- The dry plate. In 1878, dry plates were invented as a substitute for wet collodion. They eliminated the need for a portable darkroom and marked the beginning of the era of modern photography. Many small hand-held cameras became available at a low cost, Kodak being the most famous one among them. Amateur photography became popular.
- First attempt at colour photography. In 1869, Louis Ducos du Hauron made the first colour photograph by applying the principle of light decomposition with the three primary colours.
- The Autochrome process. In 1906 in France, Louis and Auguste Lumière created the first colour photography process that could be practiced by amateurs.
- The Leica I. In 1924, the german optical firm Ernst Leitz introduced the Leica I, the first precision miniature camera that was commercialized. It used 35mm films (special shoutout to this one as it was frequently used by my grandpa).
- The Kodachrome Film. In 1935, Leopold Godowsky Jr. and Leopold Mannes invented the Kodachrome film, beginning the modern era of colour photography. The Kodachrome film was a reversal slide film that could be used for both projection and reproduction.
- The Afgacolor. In 1936, the German company Afga developed the negative-positive process known as Afgacolor, but the film only became available to the public in 1949 because of World War II.
- The Kodacolor. In 1942, Kodak came up with the negative-positive film known as Kodacolor, which would become the most used film among amateur photographers.
- The Instant Camera. In 1948, Edwin Land came up with the first instant camera that allowed people to see their photos immediately after taking them.
- Digital cameras. In 1975, Kodak developed the first digital camera, which was a modified version of a Nikon SLR. In 1988, Fuji introduced the first consumer electronic digital cameras.
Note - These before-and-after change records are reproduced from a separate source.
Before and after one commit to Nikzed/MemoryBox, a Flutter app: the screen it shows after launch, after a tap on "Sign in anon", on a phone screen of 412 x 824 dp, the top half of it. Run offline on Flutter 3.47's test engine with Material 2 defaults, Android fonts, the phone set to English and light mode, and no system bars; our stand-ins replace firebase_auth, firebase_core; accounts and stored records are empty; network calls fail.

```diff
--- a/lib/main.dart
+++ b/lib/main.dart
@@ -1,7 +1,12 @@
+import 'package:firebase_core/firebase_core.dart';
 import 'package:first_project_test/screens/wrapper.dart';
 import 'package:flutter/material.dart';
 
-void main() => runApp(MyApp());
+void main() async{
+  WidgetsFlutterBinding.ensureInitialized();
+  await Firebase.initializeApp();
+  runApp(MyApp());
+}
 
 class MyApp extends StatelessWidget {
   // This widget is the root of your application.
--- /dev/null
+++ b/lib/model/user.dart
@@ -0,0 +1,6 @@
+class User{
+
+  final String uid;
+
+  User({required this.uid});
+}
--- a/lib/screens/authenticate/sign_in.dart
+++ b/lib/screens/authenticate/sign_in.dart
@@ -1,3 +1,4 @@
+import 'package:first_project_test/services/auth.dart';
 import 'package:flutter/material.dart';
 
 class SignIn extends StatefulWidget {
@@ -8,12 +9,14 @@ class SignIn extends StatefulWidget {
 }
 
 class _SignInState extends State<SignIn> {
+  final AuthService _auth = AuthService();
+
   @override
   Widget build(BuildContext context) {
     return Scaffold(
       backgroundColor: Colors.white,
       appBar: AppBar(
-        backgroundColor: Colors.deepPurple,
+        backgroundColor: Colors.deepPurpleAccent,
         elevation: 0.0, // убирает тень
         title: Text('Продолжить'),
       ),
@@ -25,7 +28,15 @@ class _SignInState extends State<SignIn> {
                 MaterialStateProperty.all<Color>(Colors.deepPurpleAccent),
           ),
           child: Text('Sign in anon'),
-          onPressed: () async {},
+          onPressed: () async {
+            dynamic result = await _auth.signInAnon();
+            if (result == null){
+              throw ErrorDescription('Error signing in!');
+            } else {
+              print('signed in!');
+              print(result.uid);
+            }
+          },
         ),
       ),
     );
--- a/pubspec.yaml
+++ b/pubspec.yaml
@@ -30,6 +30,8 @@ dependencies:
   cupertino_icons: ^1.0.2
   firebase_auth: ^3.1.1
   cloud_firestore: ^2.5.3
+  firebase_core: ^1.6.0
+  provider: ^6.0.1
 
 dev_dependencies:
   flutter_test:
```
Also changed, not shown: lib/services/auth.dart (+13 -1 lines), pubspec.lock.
Fuji’s cameras saved the pictures in a memory card which could be downloaded onto a computer.
- Adobe Photoshop. The first version of Adobe Photoshop saw the light in 1990. The program allowed photographers to modify the content of their work; however, this development was not without controversy. If photos can be edited, how can we prove their veracity?
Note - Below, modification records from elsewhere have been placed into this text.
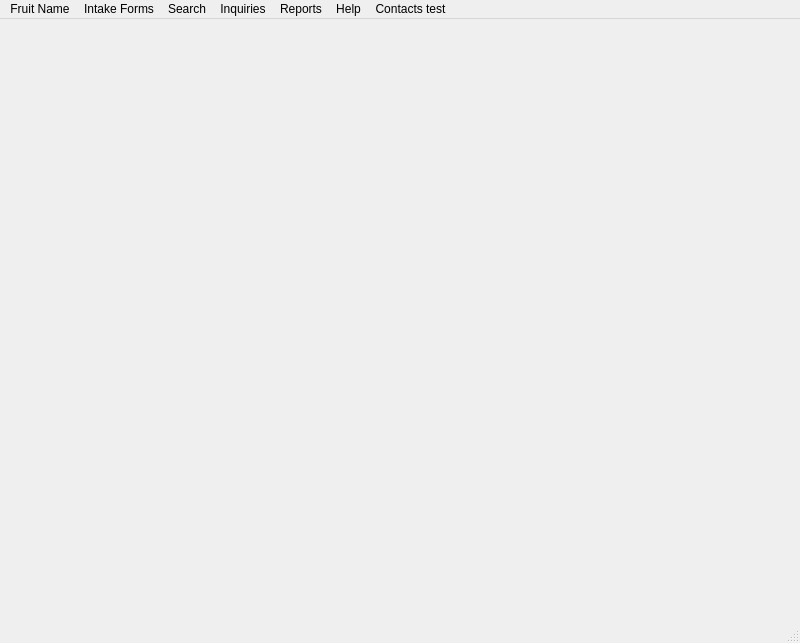
Before: the Qt Designer form drc/DRCClient.ui in lansdon/cpts483_drc, drawn with Qt 5.
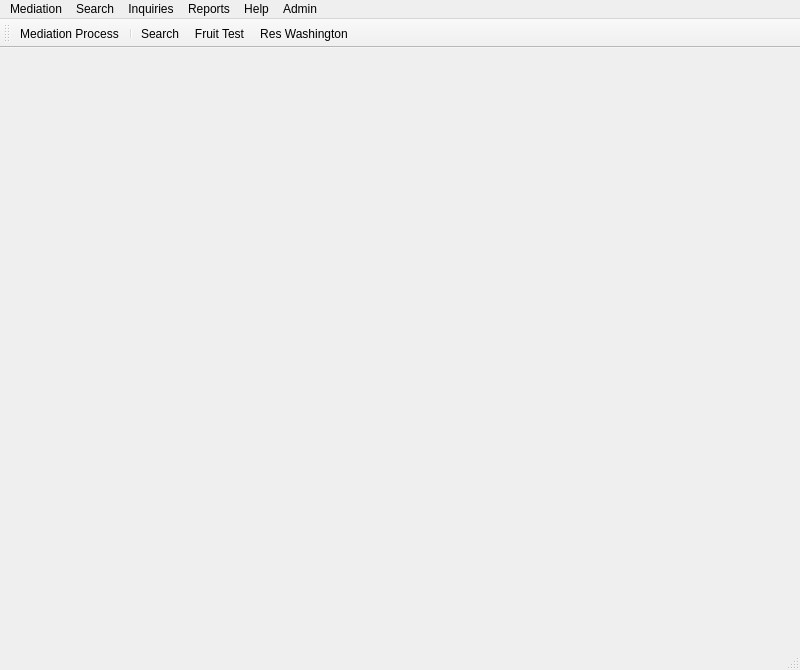
After: the same form once the commit is applied.

Commit message: Rename ContactRecordView to MediationProcessView. Trying out a toolbar.

What changed in the file:
```diff
--- a/drc/DRCClient.ui
+++ b/drc/DRCClient.ui
@@ -32,7 +32,7 @@
      <height>600</height>
     </size>
    </property>
-   <layout class="QVBoxLayout" name="verticalLayout">
+   <layout class="QHBoxLayout" name="horizontalLayout">
     <item>
      <widget class="QWidget" name="widget" native="true">
       <property name="minimumSize">
@@ -46,34 +46,17 @@
    </layout>
   </widget>
   <widget class="QMenuBar" name="menuBar">
+   <property name="enabled">
+    <bool>true</bool>
+   </property>
    <property name="geometry">
     <rect>
      <x>0</x>
      <y>0</y>
      <width>800</width>
-     <height>21</height>
+     <height>22</height>
     </rect>
    </property>
-   <widget class="QMenu" name="menuFruit_Name">
-    <property name="title">
-     <string>Fruit Name</string>
-    </property>
-    <addaction name="actionNew_Fruit_Submission"/>
-   </widget>
-   <widget class="QMenu" name="menuIntake_Forms">
-    <property name="title">
-     <string>Intake Forms</string>
-    </property>
-    <addaction name="actionNew_Form"/>
-    <addaction name="separator"/>
-    <addaction name="actionFind_Form"/>
-    <addaction name="actionSave"/>
-    <addaction name="separator"/>
-    <addaction name="actionReset_Form"/>
-    <addaction name="actionDelete"/>
-    <addaction name="actionPrint"/>
-    <addaction name="separator"/>
-   </widget>
    <widget class="QMenu" name="menuInquiries">
     <property name="title">
      <string>Inquiries</string>
@@ -105,21 +88,42 @@
     </property>
     <addaction name="actionNew_search_form"/>
    </widget>
-   <widget class="QMenu" name="menuContacts_test">
+   <widget class="QMenu" name="menu_mediationProcess">
     <property name="title">
-     <string>Contacts test</string>
+     <string>Mediation</string>
     </property>
     <addaction name="actionOpen_contact_view"/>
    </widget>
-   <addaction name="menuFruit_Name"/>
-   <addaction name="menuIntake_Forms"/>
+   <widget class="QMenu" name="menuAdmin">
+    <property name="title">
+     <string>Admin</string>
+    </property>
+    <addaction name="actionCreate_new_User"/>
+   </widget>
+   <addaction name="menu_mediationProcess"/>
    <addaction name="menuSearch"/>
    <addaction name="menuInquiries"/>
    <addaction name="menuReports"/>
    <addaction name="menuHelp"/>
-   <addaction name="menuContacts_test"/>
+   <addaction name="menuAdmin"/>
   </widget>
   <widget class="QStatusBar" name="statusBar"/>
+  <widget class="QToolBar" name="toolBar">
+   <property name="windowTitle">
+    <string>toolBar</string>
+   </property>
+   <attribute name="toolBarArea">
+    <enum>TopToolBarArea</enum>
+   </attribute>
+   <attribute name="toolBarBreak">
+    <bool>false</bool>
+   </attribute>
+   <addaction name="actionMediation_Process"/>
+   <addaction name="separator"/>
+   <addaction name="actionNew_search_form"/>
+   <addaction name="actionFruit_Test"/>
+   <addaction name="actionCase_Summary"/>
+  </widget>
   <action name="actionNew_Form">
    <property name="text">
     <string>New</string>
@@ -197,7 +201,10 @@
   </action>
   <action name="actionNew_search_form">
    <property name="text">
-    <string>New</string>
+    <string>Search</string>
+   </property>
+   <property name="toolTip">
+    <string>Open a search wizard</string>
    </property>
   </action>
   <action name="actionOpen_contact_view">
@@ -205,6 +212,21 @@
     <string>open</string>
    </property>
   </action>
+  <action name="actionCreate_new_User">
+   <property name="text">
+    <string>Create new User</string>
+   </property>
+  </action>
+  <action name="actionMediation_Process">
+   <property name="text">
+    <string>Mediation Process</string>
+   </property>
+  </action>
+  <action name="actionFruit_Test">
+   <property name="text">
+    <string>Fruit Test</string>
+   </property>
+  </action>
  </widget>
  <layoutdefault spacing="6" margin="11"/>
  <resources/>
```
Left out of the diff: 7 changed lines with no effect on the pictures. The commit also changes 6 other files.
- The first professional digital camera. In 1991, Nikon and Kodak released the Nikon F-3.